# Exercise goal
Copy each line of the records that includes "Prosa".
■ ■ ■ ■ ■
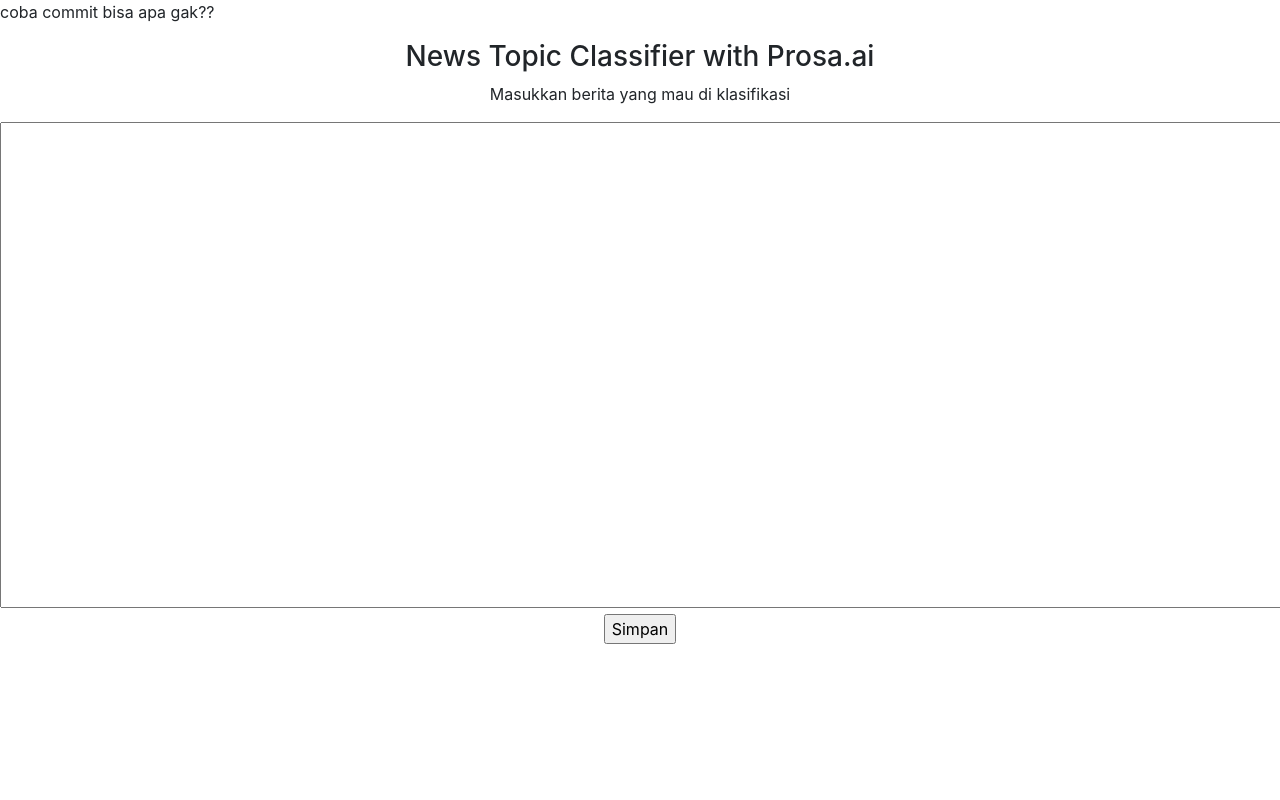
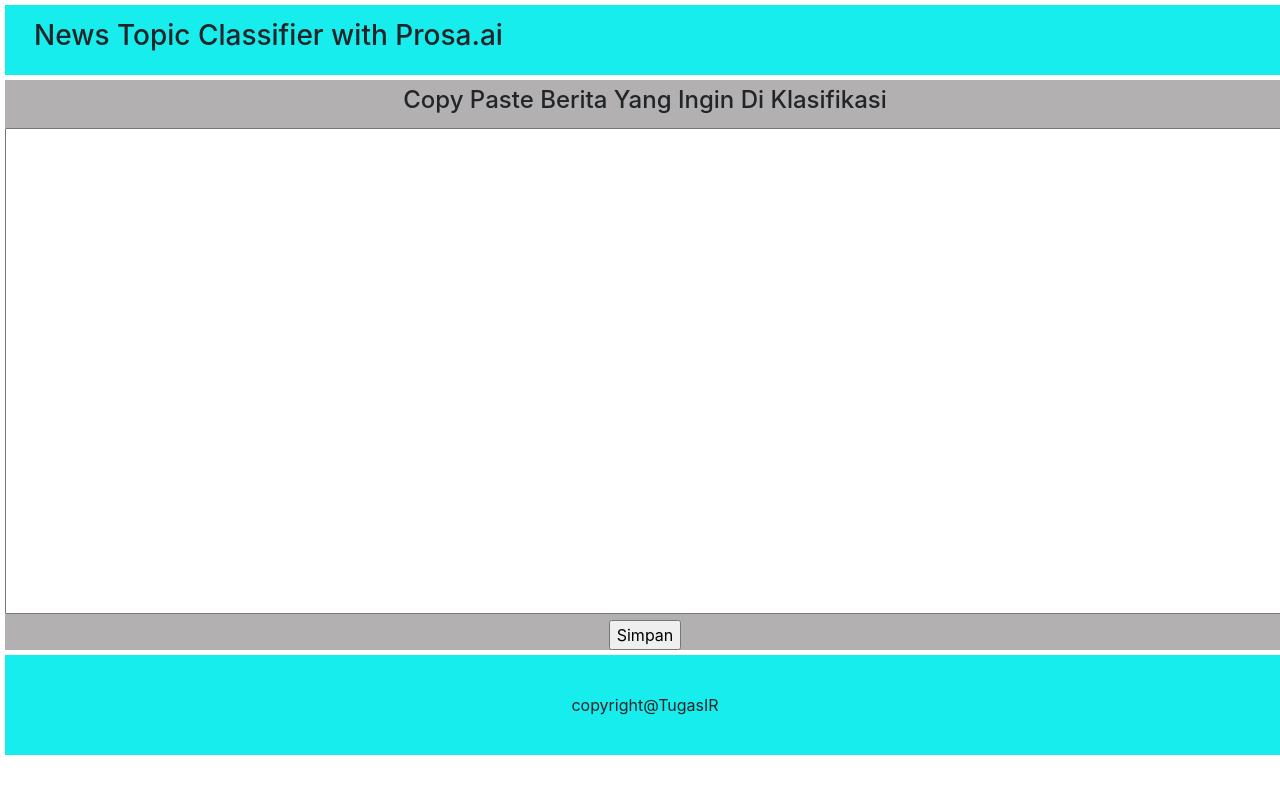
Before and after one commit to NikkiRufiansya/Tugas-IR-2018, a CodeIgniter app: page /database/ in a window 1280 px wide; the page is wider, and only the part inside the window is pictured. Run offline with CodeIgniter, Linux system fonts and the light colour scheme.

Commit message:
tampilan

```diff
--- a/application/views/form_berita.php
+++ b/application/views/form_berita.php
@@ -9,13 +9,34 @@
     <link rel="stylesheet" href="https://stackpath.bootstrapcdn.com/bootstrap/4.1.3/css/bootstrap.min.css" integrity="sha384-MCw98/SFnGE8fJT3GXwEOngsV7Zt27NXFoaoApmYm81iuXoPkFOJwJ8ERdknLPMO" crossorigin="anonymous">
 
     <title>News Topic Classifier with Prosa.ai</title>
+    <style type="text/css">
+        .header{
+            width:100%;
+            height:70px;
+            background:#17eded;
+            margin: 5px 5px 0px 5px;
+        }
+        .content{
+            width: 100%;
+            height: 100%;
+            background: #b2b0b0;
+            margin: 5px 5px 0px 5px;
+        }
+        .footer{
+            width:100%;
+            height:100px;
+            background:#17eded;
+            margin: 5px 5px 0px 5px;
+        }
+    </style>
 </head>
 <body>
-    <p>coba commit bisa apa gak??</p>
+   <div class="header">
+        <h3 style="line-height: 60px; margin-left: 29px;">News Topic Classifier with Prosa.ai</h3>
+   </div>
+   <div class="content">
     <center>
-        <h3>News Topic Classifier with Prosa.ai</h3>
-        <p>Masukkan berita yang mau di klasifikasi</p>
-
+        <h4 style="line-height: 40px; ">Copy Paste Berita Yang Ingin Di Klasifikasi</h4>
         <?php echo form_open('berita/masukan_Berita'); ?>
         <?php
         $form_artikel = array('name' => 'isi_berita', 'cols' => '150', 'rows' => '20');
@@ -24,8 +45,12 @@
         echo form_close();
         ?>
     </center>
-
-
+    </div>
+    <div class="footer">
+        <center>
+            <P style="line-height: 100px;"> copyright@TugasIR</P>
+        </center>
+    </div>
     <!-- Optional JavaScript -->
     <!-- jQuery first, then Popper.js, then Bootstrap JS -->
     <script src="https://code.jquery.com/jquery-3.3.1.slim.min.js" integrity="sha384-q8i/X+965DzO0rT7abK41JStQIAqVgRVzpbzo5smXKp4YfRvH+8abtTE1Pi6jizo" crossorigin="anonymous"></script>
```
■ ■ ■ ■ ■
# Reply to the task
     <title>News Topic Classifier with Prosa.ai</title>
+        <h3 style="line-height: 60px; margin-left: 29px;">News Topic Classifier with Prosa.ai</h3>
-        <h3>News Topic Classifier with Prosa.ai</h3>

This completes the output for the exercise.